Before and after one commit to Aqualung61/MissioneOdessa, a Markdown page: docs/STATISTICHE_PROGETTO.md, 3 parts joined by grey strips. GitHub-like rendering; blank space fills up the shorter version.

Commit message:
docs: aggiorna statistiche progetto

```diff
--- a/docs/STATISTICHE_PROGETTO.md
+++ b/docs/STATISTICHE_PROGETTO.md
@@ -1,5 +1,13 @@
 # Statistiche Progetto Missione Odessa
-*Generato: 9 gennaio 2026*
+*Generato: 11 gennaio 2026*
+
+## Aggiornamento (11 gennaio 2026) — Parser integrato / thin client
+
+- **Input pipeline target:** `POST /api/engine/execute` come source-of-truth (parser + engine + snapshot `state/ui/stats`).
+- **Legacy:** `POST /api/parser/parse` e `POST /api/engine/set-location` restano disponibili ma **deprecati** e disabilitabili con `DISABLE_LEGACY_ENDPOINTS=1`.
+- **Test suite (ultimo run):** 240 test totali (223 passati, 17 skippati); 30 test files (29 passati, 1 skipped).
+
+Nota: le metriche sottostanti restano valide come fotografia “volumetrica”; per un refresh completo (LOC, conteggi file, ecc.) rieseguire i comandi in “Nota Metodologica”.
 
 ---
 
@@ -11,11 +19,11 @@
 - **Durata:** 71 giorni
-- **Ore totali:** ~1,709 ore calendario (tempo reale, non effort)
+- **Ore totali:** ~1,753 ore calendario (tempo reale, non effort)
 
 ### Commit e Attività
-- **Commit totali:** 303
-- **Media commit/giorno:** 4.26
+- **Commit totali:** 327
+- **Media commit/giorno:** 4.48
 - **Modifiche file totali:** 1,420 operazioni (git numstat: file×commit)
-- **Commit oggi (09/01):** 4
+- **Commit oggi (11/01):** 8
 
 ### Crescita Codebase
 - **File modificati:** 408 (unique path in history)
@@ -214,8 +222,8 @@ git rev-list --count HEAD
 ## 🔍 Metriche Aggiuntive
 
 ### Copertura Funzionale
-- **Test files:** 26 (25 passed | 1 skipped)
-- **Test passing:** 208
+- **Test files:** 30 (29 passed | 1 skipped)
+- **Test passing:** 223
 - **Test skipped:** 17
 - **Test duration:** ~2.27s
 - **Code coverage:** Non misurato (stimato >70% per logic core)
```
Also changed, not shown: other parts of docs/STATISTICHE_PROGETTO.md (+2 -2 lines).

•••••

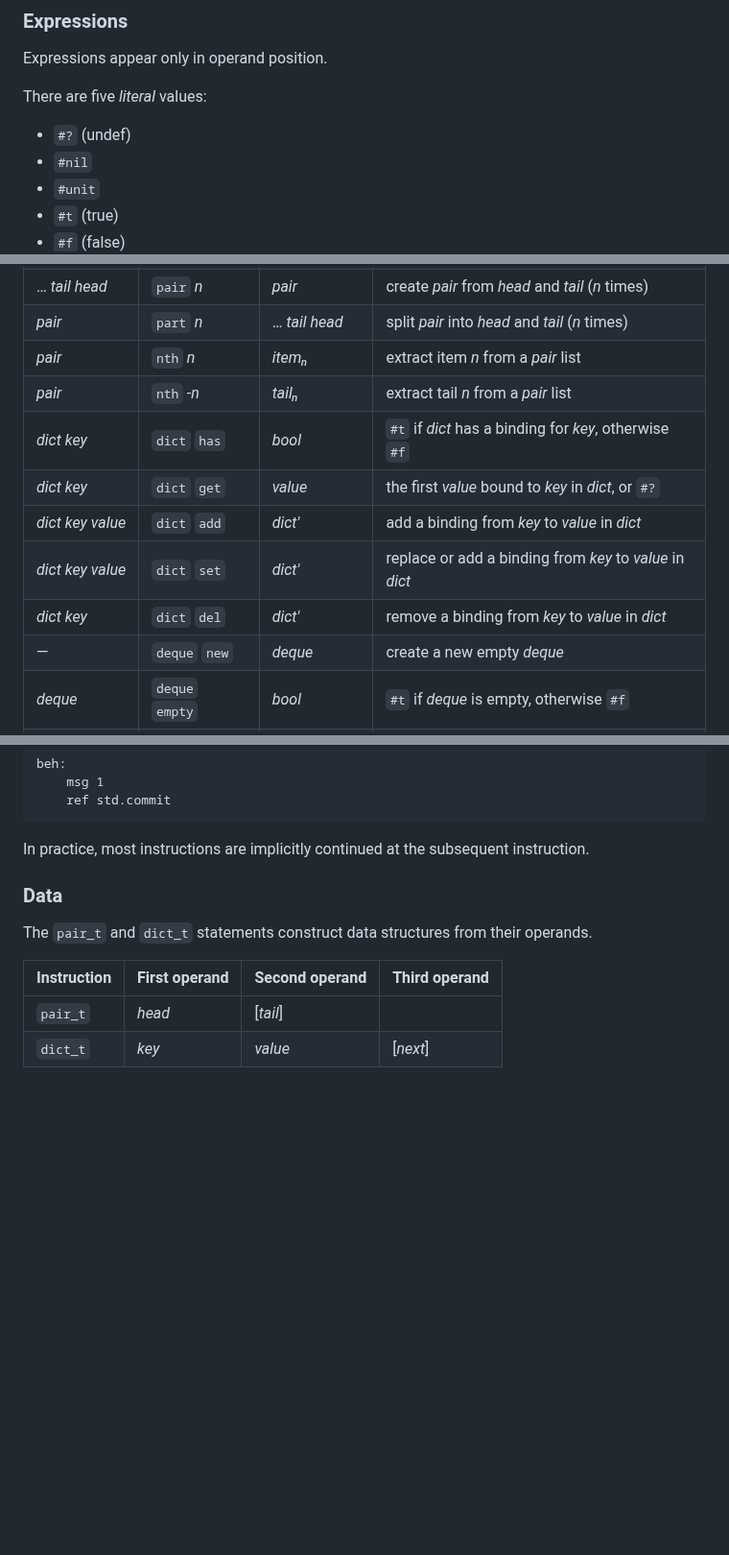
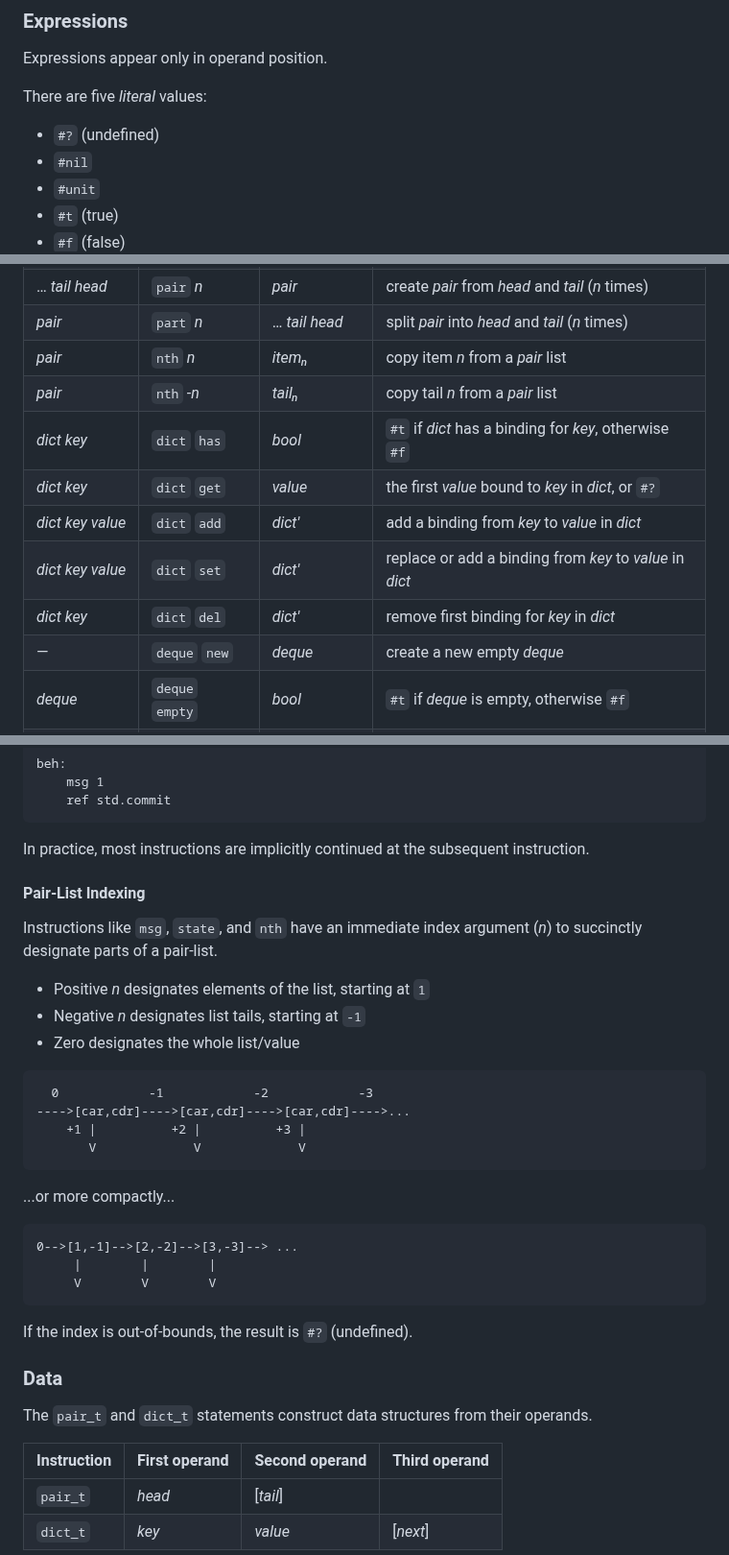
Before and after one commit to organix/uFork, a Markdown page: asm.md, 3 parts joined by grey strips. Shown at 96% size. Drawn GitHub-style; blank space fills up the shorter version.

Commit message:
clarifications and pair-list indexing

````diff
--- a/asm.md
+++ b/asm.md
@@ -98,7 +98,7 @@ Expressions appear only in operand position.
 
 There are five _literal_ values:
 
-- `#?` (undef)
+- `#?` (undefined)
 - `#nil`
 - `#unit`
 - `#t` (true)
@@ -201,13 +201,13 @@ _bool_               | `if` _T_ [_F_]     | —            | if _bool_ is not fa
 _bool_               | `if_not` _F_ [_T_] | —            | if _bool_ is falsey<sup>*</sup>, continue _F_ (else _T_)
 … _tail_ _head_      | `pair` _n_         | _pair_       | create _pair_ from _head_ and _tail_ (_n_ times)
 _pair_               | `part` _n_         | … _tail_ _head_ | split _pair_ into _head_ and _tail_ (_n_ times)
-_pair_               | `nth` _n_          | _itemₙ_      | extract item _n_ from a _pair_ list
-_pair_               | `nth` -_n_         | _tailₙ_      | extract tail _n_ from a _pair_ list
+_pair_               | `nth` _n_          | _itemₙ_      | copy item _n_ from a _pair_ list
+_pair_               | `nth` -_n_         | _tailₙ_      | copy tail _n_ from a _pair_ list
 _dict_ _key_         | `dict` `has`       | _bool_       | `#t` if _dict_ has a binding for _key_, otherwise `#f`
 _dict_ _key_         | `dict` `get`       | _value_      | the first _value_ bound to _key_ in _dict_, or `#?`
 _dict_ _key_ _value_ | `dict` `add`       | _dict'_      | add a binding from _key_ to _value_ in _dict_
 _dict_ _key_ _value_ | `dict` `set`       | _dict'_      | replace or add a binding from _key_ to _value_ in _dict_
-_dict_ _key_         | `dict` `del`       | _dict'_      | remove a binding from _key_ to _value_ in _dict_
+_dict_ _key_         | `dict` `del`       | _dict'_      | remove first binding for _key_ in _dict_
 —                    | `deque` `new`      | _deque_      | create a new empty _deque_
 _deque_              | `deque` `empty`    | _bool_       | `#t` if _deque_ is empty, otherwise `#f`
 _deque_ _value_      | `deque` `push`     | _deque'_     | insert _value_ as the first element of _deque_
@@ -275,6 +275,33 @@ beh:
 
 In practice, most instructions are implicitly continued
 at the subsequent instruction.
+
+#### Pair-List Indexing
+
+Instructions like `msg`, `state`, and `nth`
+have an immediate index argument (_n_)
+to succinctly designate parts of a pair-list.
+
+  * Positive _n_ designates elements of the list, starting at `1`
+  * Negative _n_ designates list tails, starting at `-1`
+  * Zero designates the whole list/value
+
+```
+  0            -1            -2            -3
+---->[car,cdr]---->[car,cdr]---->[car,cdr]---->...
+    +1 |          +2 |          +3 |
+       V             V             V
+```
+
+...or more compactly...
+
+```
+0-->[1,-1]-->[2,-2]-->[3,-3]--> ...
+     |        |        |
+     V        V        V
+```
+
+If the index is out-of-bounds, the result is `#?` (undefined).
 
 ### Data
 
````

•••••

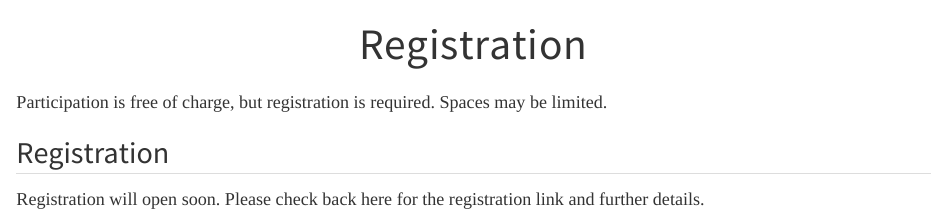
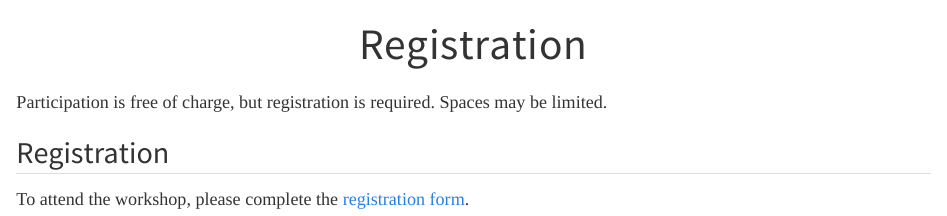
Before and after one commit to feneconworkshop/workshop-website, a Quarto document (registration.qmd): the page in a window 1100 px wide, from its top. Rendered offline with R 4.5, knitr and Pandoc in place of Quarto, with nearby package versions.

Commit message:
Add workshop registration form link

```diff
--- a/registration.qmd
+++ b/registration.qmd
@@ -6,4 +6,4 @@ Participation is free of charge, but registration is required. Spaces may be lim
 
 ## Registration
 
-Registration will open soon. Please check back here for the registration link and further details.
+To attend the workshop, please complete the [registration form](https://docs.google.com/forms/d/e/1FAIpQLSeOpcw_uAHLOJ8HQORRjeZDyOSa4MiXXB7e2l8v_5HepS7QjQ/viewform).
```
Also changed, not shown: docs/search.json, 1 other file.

•••••

Action item> Which of the lines above include the word "skipped"? Copy each of them.

The answer>
+- **Test suite (ultimo run):** 240 test totali (223 passati, 17 skippati); 30 test files (29 passati, 1 skipped).
-- **Test files:** 26 (25 passed | 1 skipped)
+- **Test files:** 30 (29 passed | 1 skipped)
 - **Test skipped:** 17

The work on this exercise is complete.